--- DATA SUPPLIED Enclosed Below ---

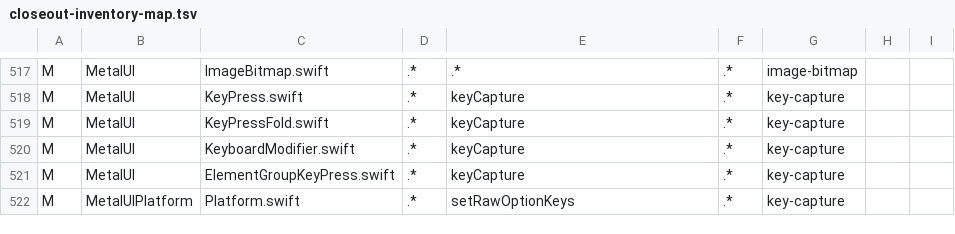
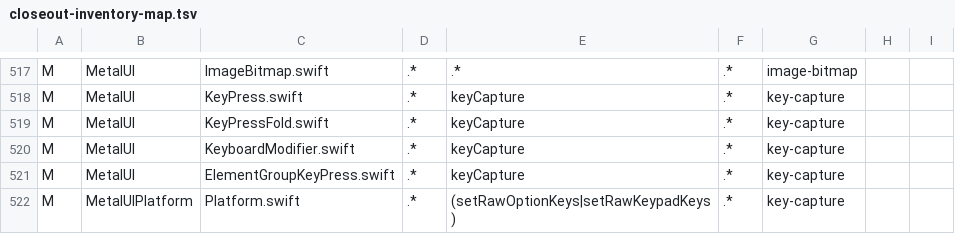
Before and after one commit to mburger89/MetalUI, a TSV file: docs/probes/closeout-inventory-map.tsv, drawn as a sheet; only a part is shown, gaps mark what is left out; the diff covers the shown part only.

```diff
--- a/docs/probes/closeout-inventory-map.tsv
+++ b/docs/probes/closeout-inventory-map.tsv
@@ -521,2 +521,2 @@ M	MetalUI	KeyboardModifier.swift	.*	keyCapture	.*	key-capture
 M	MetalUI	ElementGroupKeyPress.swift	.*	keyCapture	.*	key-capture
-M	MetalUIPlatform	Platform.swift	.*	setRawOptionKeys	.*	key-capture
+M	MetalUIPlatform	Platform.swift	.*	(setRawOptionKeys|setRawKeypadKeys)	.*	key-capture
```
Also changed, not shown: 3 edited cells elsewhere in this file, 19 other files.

--- End of Enclosed DATA SUPPLIED ---
--- DATA SUPPLIED Enclosed Below ---

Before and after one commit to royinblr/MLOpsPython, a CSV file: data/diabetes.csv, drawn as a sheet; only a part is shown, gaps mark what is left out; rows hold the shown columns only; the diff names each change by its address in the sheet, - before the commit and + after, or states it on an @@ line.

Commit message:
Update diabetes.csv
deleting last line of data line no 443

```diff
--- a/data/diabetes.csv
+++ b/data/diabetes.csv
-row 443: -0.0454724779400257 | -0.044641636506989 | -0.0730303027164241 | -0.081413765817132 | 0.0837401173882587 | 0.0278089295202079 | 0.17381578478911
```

--- End of Enclosed DATA SUPPLIED ---
--- DATA SUPPLIED Enclosed Below ---

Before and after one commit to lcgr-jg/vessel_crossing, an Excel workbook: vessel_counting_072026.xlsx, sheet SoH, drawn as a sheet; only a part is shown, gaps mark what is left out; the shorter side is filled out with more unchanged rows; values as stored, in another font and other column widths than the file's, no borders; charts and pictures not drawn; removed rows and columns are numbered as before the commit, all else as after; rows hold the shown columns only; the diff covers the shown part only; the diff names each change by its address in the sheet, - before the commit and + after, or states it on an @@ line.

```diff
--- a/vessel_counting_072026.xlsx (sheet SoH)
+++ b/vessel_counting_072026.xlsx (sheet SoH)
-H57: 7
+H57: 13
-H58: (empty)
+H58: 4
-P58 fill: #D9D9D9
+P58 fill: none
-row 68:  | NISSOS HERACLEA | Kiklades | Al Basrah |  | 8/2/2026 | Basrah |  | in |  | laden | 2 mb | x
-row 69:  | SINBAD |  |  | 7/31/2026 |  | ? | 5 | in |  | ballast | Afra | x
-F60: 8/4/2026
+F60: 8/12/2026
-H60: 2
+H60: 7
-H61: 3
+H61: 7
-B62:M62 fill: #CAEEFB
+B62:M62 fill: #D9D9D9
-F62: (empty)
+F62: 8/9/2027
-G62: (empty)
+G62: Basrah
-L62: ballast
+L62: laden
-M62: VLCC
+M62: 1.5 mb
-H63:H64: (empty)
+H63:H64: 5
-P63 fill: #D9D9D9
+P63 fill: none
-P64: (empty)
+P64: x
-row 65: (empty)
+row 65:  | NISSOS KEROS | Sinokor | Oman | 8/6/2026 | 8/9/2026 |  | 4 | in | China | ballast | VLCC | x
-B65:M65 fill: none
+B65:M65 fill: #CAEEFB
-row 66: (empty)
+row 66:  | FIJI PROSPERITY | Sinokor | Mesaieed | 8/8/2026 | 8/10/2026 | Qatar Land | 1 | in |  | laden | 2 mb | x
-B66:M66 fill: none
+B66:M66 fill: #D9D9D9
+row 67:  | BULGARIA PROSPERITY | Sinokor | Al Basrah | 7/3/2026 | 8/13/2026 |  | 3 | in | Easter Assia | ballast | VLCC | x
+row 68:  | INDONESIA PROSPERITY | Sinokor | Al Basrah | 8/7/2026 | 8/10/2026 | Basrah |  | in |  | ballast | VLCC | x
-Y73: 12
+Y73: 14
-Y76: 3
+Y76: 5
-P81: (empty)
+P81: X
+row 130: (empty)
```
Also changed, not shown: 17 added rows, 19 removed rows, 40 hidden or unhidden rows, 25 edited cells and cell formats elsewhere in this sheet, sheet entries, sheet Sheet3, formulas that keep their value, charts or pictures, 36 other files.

--- End of Enclosed DATA SUPPLIED ---

## TASK REQUIREMENTS
Return from the data every line that holds "PROSPERITY".

## OUTPUT FOR THIS EXERCISE
+row 66:  | FIJI PROSPERITY | Sinokor | Mesaieed | 8/8/2026 | 8/10/2026 | Qatar Land | 1 | in |  | laden | 2 mb | x
+row 67:  | BULGARIA PROSPERITY | Sinokor | Al Basrah | 7/3/2026 | 8/13/2026 |  | 3 | in | Easter Assia | ballast | VLCC | x
+row 68:  | INDONESIA PROSPERITY | Sinokor | Al Basrah | 8/7/2026 | 8/10/2026 | Basrah |  | in |  | ballast | VLCC | x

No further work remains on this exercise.